After the Nazis occupied the Netherlands, Belinfante—though she was half-Jewish herself—stayed in the country and became a Resistance activist, making forged identity documents for fleeing Jews. She disguised herself as a man to hide from the Nazis. She once even passed her own mother on the street, who failed to recognize her. “I really looked pretty good,” Belinfante later said of her handsome camouflage.
Belinfante was a member of the CKC, a small group of mostly LGBTQ activists in the Dutch Resistance. As an out lesbian herself, she fit right in. In 1943, the CKC bombed a records office, destroying hundreds of documents showing where Jews lived so that the Nazis couldn’t find them.
Later in the war, after many in the CKC had been captured and executed, Belinfante escaped the Netherlands.

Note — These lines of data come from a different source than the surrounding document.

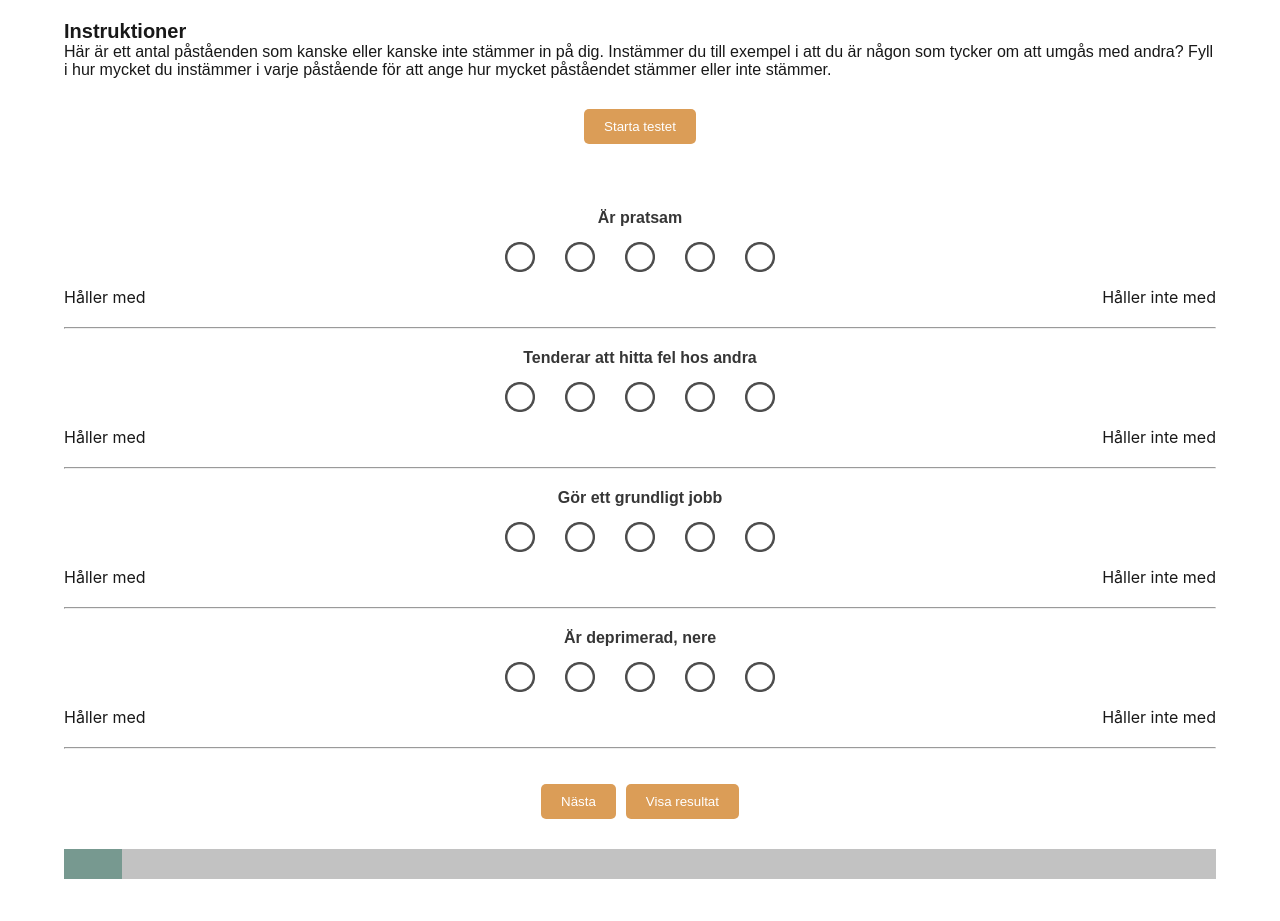
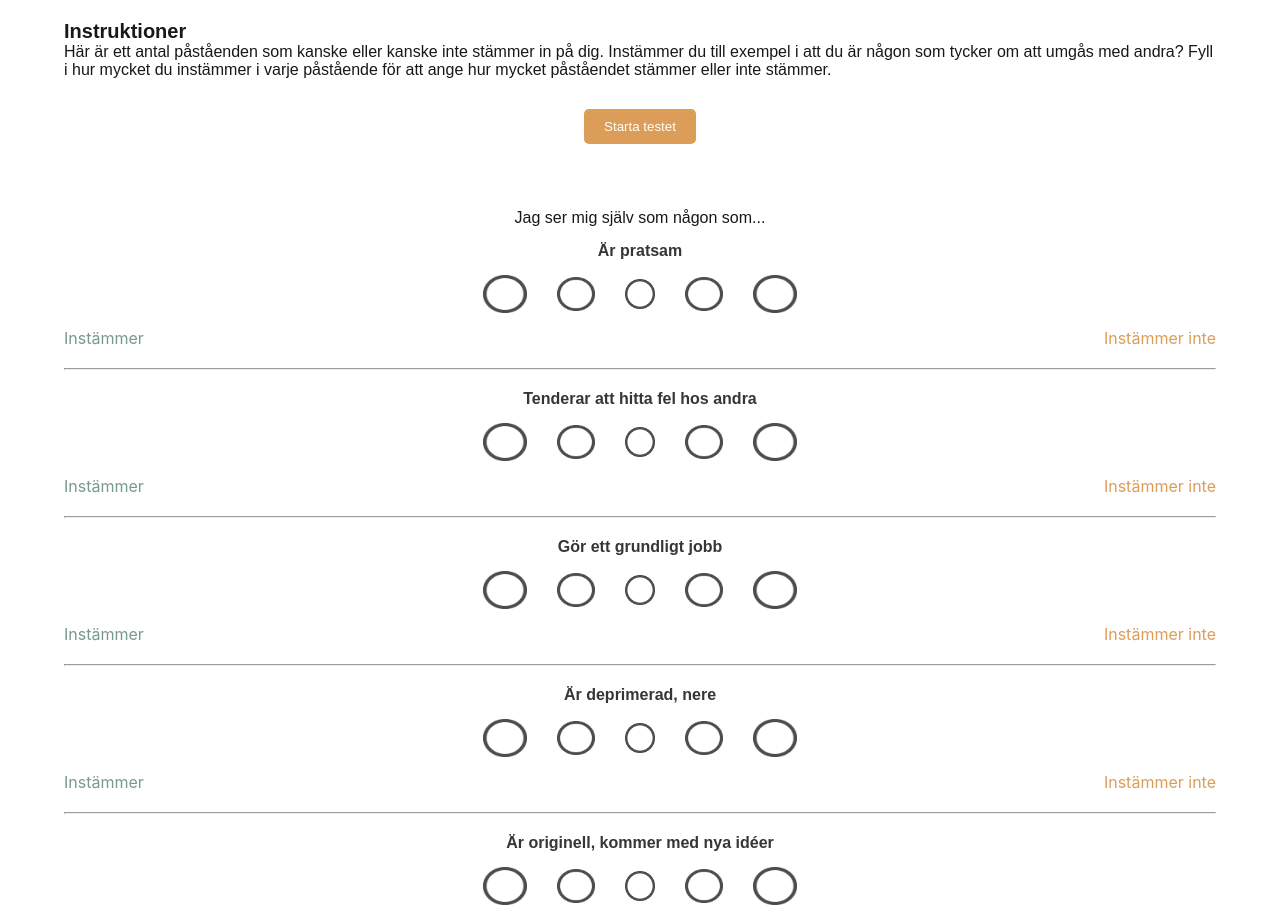
Before and after one commit to Mattssonm/bigFivePersonlighetstest, a React (Create React App) app: page / in a window 1280 px wide. Shown: the top 921 px of the page. Built offline with nearby package versions, Linux system fonts and the light colour scheme.

Commit message:
Add state and some css finish up

```diff
--- a/src/components/personalitytest/Answerbuttons.js
+++ b/src/components/personalitytest/Answerbuttons.js
@@ -3,14 +3,19 @@ import './Personalitytest.css'
 import buttonFull from '../../assets/buttons/button-full.png';
 import buttonEmpty from '../../assets/buttons/button-empty.png';
 
-export default function Answerbuttons() {
-	return (
+export default function Answerbuttons(props) {
+
+  function handleClick(num) {
+    props.updateState(props.index, num)
+  }
+
+  return (
 		<div className="flex-center buttonsContainer">
-			<img src={buttonEmpty} />
-			<img src={buttonEmpty}/>
-			<img src={buttonEmpty}/>
-			<img src={buttonEmpty}/>
-			<img src={buttonEmpty}/>
+			<img onClick={() => handleClick(1)} src={props.getState[props.index] === 1 ? buttonFull : buttonEmpty} />
+			<img onClick={() => handleClick(2)} src={props.getState[props.index] === 2 ? buttonFull : buttonEmpty}/>
+			<img onClick={() => handleClick(3)} src={props.getState[props.index] === 3 ? buttonFull : buttonEmpty}/>
+			<img onClick={() => handleClick(4)} src={props.getState[props.index] === 4 ? buttonFull : buttonEmpty}/>
+			<img onClick={() => handleClick(5)} src={props.getState[props.index] === 5 ? buttonFull : buttonEmpty}/>
 		</div>
 	)
 }
--- a/src/components/personalitytest/Personalitytest.css
+++ b/src/components/personalitytest/Personalitytest.css
@@ -1,18 +1,37 @@
+.buttonsContainer {
+  align-items: center;
+}
+
 .buttonsContainer img {
   width: 60px;
   height: 30px;
   padding: 0 15px;
-  /* transition: width 0.2s, height 0.2s; */
+  cursor: pointer;
 }
 
-.container img:hover {
-  cursor: pointer;
+.buttonsContainer img:first-child, .buttonsContainer img:last-child {
+  width: 74px;
+  height: 38px;
+}
+
+.buttonsContainer img:nth-child(2), .buttonsContainer img:nth-child(4) {
+  width: 68px;
+  height: 34px;
 }
 
 .statement p {
   text-align: center;
   font-weight: bold;
   color: rgb(54, 54, 54);
+}
+
+.agree {
+  color: var(--primary-color);
+}
+
+.disagree {
+  float: right;
+  color: var(--secondary-color);
 }
 
 #testProgress {
--- a/src/components/personalitytest/Personalitytest.js
+++ b/src/components/personalitytest/Personalitytest.js
@@ -1,4 +1,4 @@
-import React from 'react'
+import React, { useState } from 'react'
 import './Personalitytest.css'
 
 import Statementlist from './Statementlist'
@@ -6,9 +6,20 @@ import Button from '../general/Button'
 import Progressbar from './Progressbar'
 
 export default function Personalitytest() {
+  const [answers, setAnswers] = useState({
+      1: 0, 2: 0, 3: 0, 4: 0, 5: 0, 6: 0, 7: 0, 8: 0, 9: 0, 10: 0, 11: 0, 12: 0, 13: 0, 14: 0, 15: 0, 16: 0, 17: 0, 18: 0, 19: 0, 20: 0, 21: 0, 22: 0, 23: 0, 24: 0, 25: 0, 26: 0, 27: 0, 28: 0, 29: 0, 30: 0, 31: 0, 32: 0, 33: 0, 34: 0, 35: 0, 36: 0, 37: 0, 38: 0, 39: 0, 40: 0, 41: 0, 42: 0, 43: 0, 44: 0
+  })
+
+  function updateState( key, value ) {
+    setAnswers(prevState => {
+      return {...prevState, [key]: value}
+    })
+    console.log(answers)
+  }
+
   return (
     <div>
-        <Statementlist />
+      <Statementlist updateState={updateState} getState={answers} />
       <div className="flex-center">
         <Button text={"Nästa"} />
         <Button text={"Visa resultat"} />
--- a/src/components/personalitytest/Statement.js
+++ b/src/components/personalitytest/Statement.js
@@ -2,13 +2,13 @@ import React from 'react';
 import './Personalitytest.css'
 import Answerbuttons from  './Answerbuttons'
 
-export default function Statement({ statement, index }) {
+export default function Statement( { getState, updateState, statement, index } ) {
   return (
     <div key={index} className="statement">
       <p>{statement}</p>
-      <Answerbuttons />
-      <span>Håller med</span>
-      <span style={{float: "right"}}>Håller inte med</span>
+      <Answerbuttons index={index} updateState={updateState} getState={getState} />
+      <span className="agree">Instämmer</span>
+      <span className="disagree">Instämmer inte</span>
       <hr />
     </div>
   )
--- a/src/components/personalitytest/Statementlist.js
+++ b/src/components/personalitytest/Statementlist.js
@@ -2,24 +2,65 @@ import React from 'react';
 import './Personalitytest.css'
 import Statement from './Statement'
 
-export default function Statementlist() {
+export default function Statementlist(props) {
 
-  const statements = [
-    "Är pratsam",
-    "Tenderar att hitta fel hos andra",
-    "Gör ett grundligt jobb",
-    "Är deprimerad, nere"
-  ];
+  const statements = {
+    1: "Är pratsam",
+    2: "Tenderar att hitta fel hos andra",
+    3: "Gör ett grundligt jobb",
+    4: "Är deprimerad, nere",
+    5: "Är originell, kommer med nya idéer",
+    6: "Är reserverad",
+    7: "Är hjälpsam och osjälvisk mot andra",
+    8: "Kan vara något vårdslös",
+    9: "Är avspänd, hanterar stress väl",
+    10: "Är nyfiken på många olika saker",
+    11: "Är full av energi",
+    12: "Startar gräl med andra ",
+    13: "Är pålitlig i arbetet",
+    14: "Kan vara spänd",
+    15: "Är sinnrik, en djup tänkare",
+    16: "Sprider mycket entusiasm",
+    17: "Har en förlåtande läggning",
+    18: "Tenderar att vara oorganiserad",
+    19: "Oroar mig mycket",
+    20: "Har livlig fantasi",
+    21: "Tenderar att vara tystlåten",
+    22: "Är i allmänhet tillitsfull",
+    23: "Tenderar att vara lat",
+    24: "Är känslomässigt stabil, blir inte upprörd så lätt",
+    25: "Är uppfinningsrik",
+    26: "Har en självhävdande personlighet",
+    27: "Kan vara kall och distanserad",
+    28: "Framhärdar tills uppgiften är slutförd",
+    29: "Kan vara lynnig",
+    30: "Värdesätter konstnärliga, estetiska upplevelser",
+    31: "Är ibland blyg, hämmad",
+    32: "Är omtänksam och vänlig mot nästan alla",
+    33: "Gör saker effektivt",
+    34: "Förblir lugn i spända situationer",
+    35: "Föredrar rutinarbete",
+    36: "Är utåtriktad, sällskaplig",
+    37: "Är ibland ohövlig mot andra",
+    38: "Gör upp planer och fullföljer dem",
+    39: "Blir lätt nervös",
+    40: "Tycker om att reflektera, leka med idéer",
+    41: "Har få konstnärliga intressen",
+    42: "Tycker om att samarbeta med andra",
+    43: "Blir lätt distraherad",
+    44: "Har en utvecklad smak för konst, musik eller litteratur"
+  }
 
-  const statementsJSX = statements.map(( statement, index ) => {
-    return (
-      <Statement key={index} statement={statement} />
-    )
-  });
+  const jsx = Object.entries(statements).map(([key, value]) => {
+    // Pretty straightforward - use key for the key and value for the value.
+    // Just to clarify: unlike object destructuring, the parameter names don't matter here.
+    return <Statement index={key} statement={value} updateState={props.updateState} getState={props.getState} />
+  })
 
-	return (
+	return <div>
+    <p className="align-center">Jag ser mig själv som någon som...</p>
 		<div className="statementList">
-			{statementsJSX}
+			{jsx}
 		</div>
-	)
+  </div>
 }
--- a/src/components/results/Traitdescription.js
+++ b/src/components/results/Traitdescription.js
@@ -5,6 +5,5 @@ export default function Traitdescription(props) {
   return <div className="align-center">
       <h3>{props.trait}</h3>
       <p>{props.description}</p>
-      <span></span>
     </div>
 }
--- a/src/components/results/Traitlist.js
+++ b/src/components/results/Traitlist.js
@@ -4,15 +4,13 @@ import Traitdescription from './Traitdescription'
 import Traitpercentage from './Traitpercentage'
 
 export default function Traitlist(props) {
-  let jsx = []
-  console.log(props.traits);
-  props.traits.forEach(element => {
-    jsx.push(
-      <Traitdescription trait={element.trait} description={element.description}/>,
-      <Traitpercentage traitScore={element.traitScore}/>,
-      <br />
-      )
-  });
+
+  const jsx = props.traits.map(( element, index ) => {
+    return <div key={index}>
+        <Traitdescription trait={element.trait} description={element.description}/>
+        <Traitpercentage traitScore={element.traitScore}/>
+      </div>
+  })
 
   return <div>{jsx}</div>;
 }
```
Lines whose indentation alone changed are shown as unchanged.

She and a Jewish man named Tony traveled by foot across four countries in deep snow from December 1944 to February 1945, traversing the freezing Alps with no jacket. They hiked from 9 a.m. every morning to 10 p.m. every night. When Tony told Belinfante he was exhausted, she replied: “There is no stopping in the snow. We have to walk until we stop somewhere in Switzerland.” Once, they had to strip naked to wade through a river of icy water that came up to their necks, bundling their clothes over their heads so they’d remain dry. A Swiss doctor later told her that the journey was so strenuous, she could have lost her legs if she had gone on much longer [PDF].
Upon crossing the border, Belinfante and Tony were arrested and interrogated by the Swiss. She answered truthfully that her companion was not her husband, but she didn’t know the gravity behind this statement. Because so many people were fleeing to Switzerland, the government had begun limiting immigration by no longer accepting single men as refugees. Belinfante’s answer sent Tony back to the Netherlands, where he was killed. That knowledge haunted her to the end of her life, but she did go on to find moments of joy.
Coming Alive Again
While in the Swiss refugee camp, Belinfante got ahold of a cello, even performing a concert with a visiting couple that had a violin and viola. Decades later, she told a historian that after playing music, “I started to come alive again, because I had felt that I wasn’t even alive.” Unfortunately, the gossip of homophobic refugees in the camp soured her musical experiences there [PDF].
In 1948, Belinfante immigrated to the United States, trading the dark and icy winter of her past for a fresh start in sunny Laguna Beach, California. A decade after the start of her career as a conductor, she picked it back up again and led the Orange County Philharmonic. But while she had survived extreme discrimination in Europe, sexism took music from her again in 1962: The Philharmonic pushed her out because they felt a male in her place would raise the orchestra's profile.
Despite the professional disappointment, Belinfante lived to see Orange County designate February 19 as “Frieda Belinfante Day” to honor her contributions to the arts. In 1991, she moved to New Mexico, where she spent her final days. She told the Los Angeles Times, “I should be born again. I could have done more.”
She died of cancer at the age of 90 in 1995 at her Santa Fe home.